A word about A.A. Meetings…. Anyone can attend an Open Meeting, however Closed Meetings are restricted to those who have or think they may have a problem with alcohol. While in one sense all Meetings are the same, sharing the same formats, structure and purpose, Meetings can also be quite different from one another beyond whether they are Open or Closed – in terms of demographics, style, and emphasis. We encourage Newcomers to try lots of different Meetings. It is important to find Meetings where you feel both comfortable and welcome.
The Open Meeting has a chairperson, who conducts the progress of the meeting.Those who take part in the meeting have been chosen beforehand, so a newcomer need not feel intimidated.
Meetings in Toronto generally begin with a moment of silence, followed by The Serenity Prayer. The chairperson or someone s/he has chosen then reads What is AA, qualifies briefly as an alcoholic, notes the importance of anonymity, and may mention that AA is a spiritual, as distinct from a religious, program of recovery.
Someone then reads How it Works, someone else The Twelve Traditions, and, in the Toronto Area , Yesterday Today and Tomorrow is often read. Some groups may add additional readings such as The Promises. After some meeting business (the secretary’s announcements, handing out of chips to mark milestones in early sobriety), one or more people tell their story, which usually takes about 30 minutes. Each group is autonomous and may order the events in any way the group’s conscience sees fit. However, most open meetings generally last about an hour, although attendees are encouraged to stick around, have coffee and talk to people for a while afterward.
Open meetings are a good place to get literature about AA, including the Beginner’s Pamphlet containing the famous “20 Questions,” other AA pamphlets, the city-wide list of meetings, and hard-cover publications such as “Alcoholics Anonymous” (The Big Book) and “12 Steps and 12 Traditions” (the “12 ‘n’ 12”).
Closed meetings may take many forms. The most common are 12-Step discussion meetings where attendees discuss the Steps, ask questions, or share how they’ve used each Step in their daily lives and what results they got when they did. Many “Step discussion” meetings will have multiple rooms with a “Step 1-2-3” room appropriate for beginners; and another rotating step room. Many groups read each step before discussing it and it’s often useful to have a copy of the book, “12 Steps and 12 Traditions,” available from many open meeting library tables throughout the city.

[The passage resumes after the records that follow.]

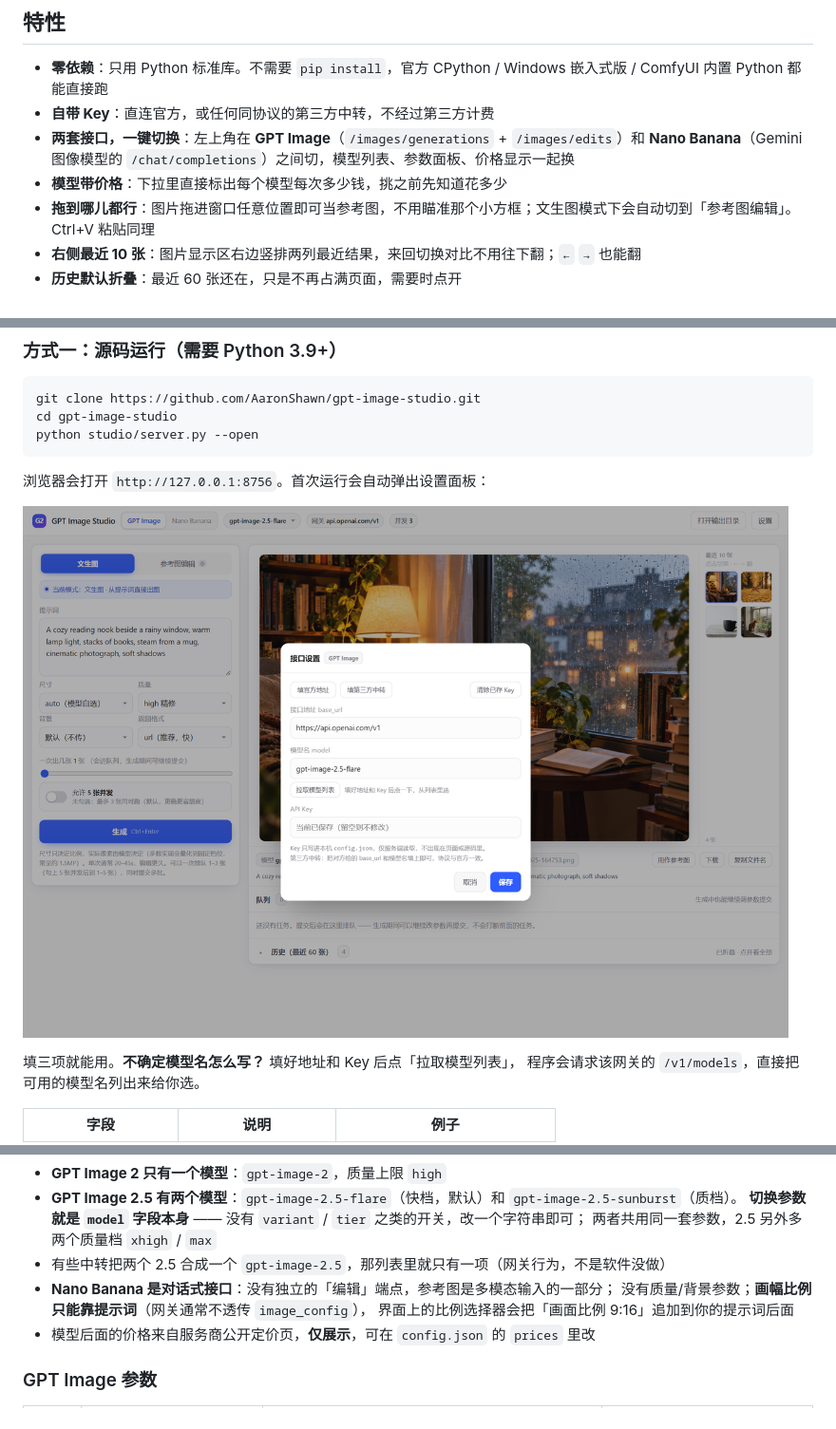
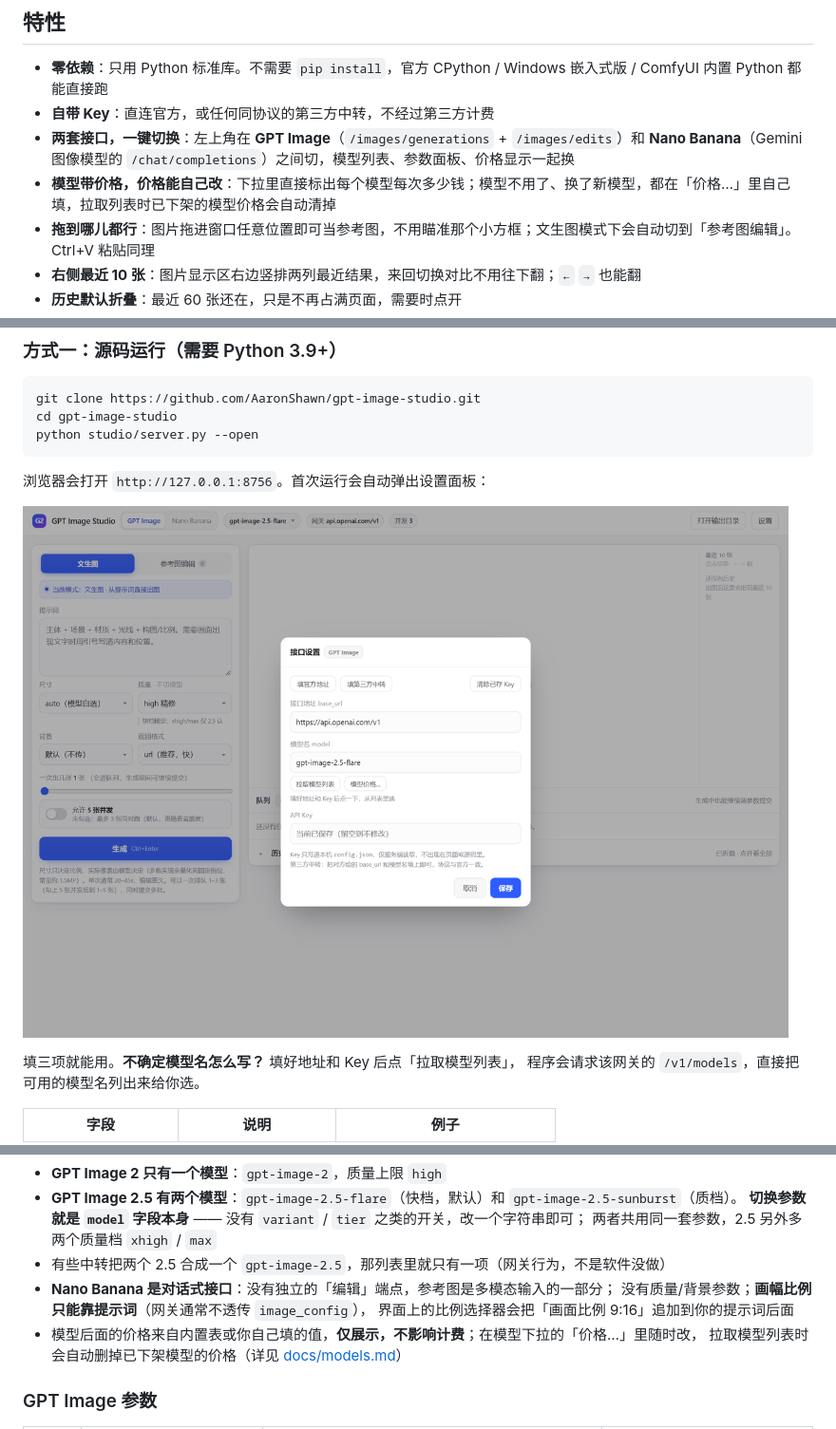
Before and after one commit to AaronShawn/gpt-image-studio, a Markdown page: README.md, 3 parts joined by grey strips. Shown at 95% size. GitHub-like rendering; pictures changed too: docs/settings.png.

```diff
--- a/README.md
+++ b/README.md
@@ -14,7 +14,7 @@
 - **零依赖**：只用 Python 标准库。不需要 `pip install`，官方 CPython / Windows 嵌入式版 / ComfyUI 内置 Python 都能直接跑
 - **自带 Key**：直连官方，或任何同协议的第三方中转，不经过第三方计费
 - **两套接口，一键切换**：左上角在 **GPT Image**（`/images/generations` + `/images/edits`）和 **Nano Banana**（Gemini 图像模型的 `/chat/completions`）之间切，模型列表、参数面板、价格显示一起换
-- **模型带价格**：下拉里直接标出每个模型每次多少钱，挑之前先知道花多少
+- **模型带价格，价格能自己改**：下拉里直接标出每个模型每次多少钱；模型不用了、换了新模型，都在「价格…」里自己填，拉取列表时已下架的模型价格会自动清掉
 - **拖到哪儿都行**：图片拖进窗口任意位置即可当参考图，不用瞄准那个小方框；文生图模式下会自动切到「参考图编辑」。Ctrl+V 粘贴同理
 - **右侧最近 10 张**：图片显示区右边竖排两列最近结果，来回切换对比不用往下翻；`←` `→` 也能翻
 - **历史默认折叠**：最近 60 张还在，只是不再占满页面，需要时点开
@@ -84,7 +84,8 @@ python studio/server.py --open
 - **Nano Banana 是对话式接口**：没有独立的「编辑」端点，参考图是多模态输入的一部分；
   没有质量/背景参数；**画幅比例只能靠提示词**（网关通常不透传 `image_config`），
   界面上的比例选择器会把「画面比例 9:16」追加到你的提示词后面
-- 模型后面的价格来自服务商公开定价页，**仅展示**，可在 `config.json` 的 `prices` 里改
+- 模型后面的价格来自内置表或你自己填的值，**仅展示，不影响计费**；在模型下拉的「价格…」里随时改，
+  拉取模型列表时会自动删掉已下架模型的价格（详见 [docs/models.md](docs/models.md#三价格是怎么来的怎么改)）
 
 ### GPT Image 参数
 
```
Also changed, not shown: other parts of README.md (+1 -1 lines), docs/models.md (+42 -5 lines), 2 other files.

Other closed meeting formats include “Open Topic” discussions, where attendees may discuss the Steps, or raise any topic they feel may affect their sobriety. Here, too, the meeting is a mixture of questions and sharing of experiences.
“Big Book Study” discussion meetings focus on the contents of the book, “Alcoholics Anonymous” from which the organization takes its name. It’s useful to bring a dictionary to these meetings as well as a copy of the Big Book so you can read along.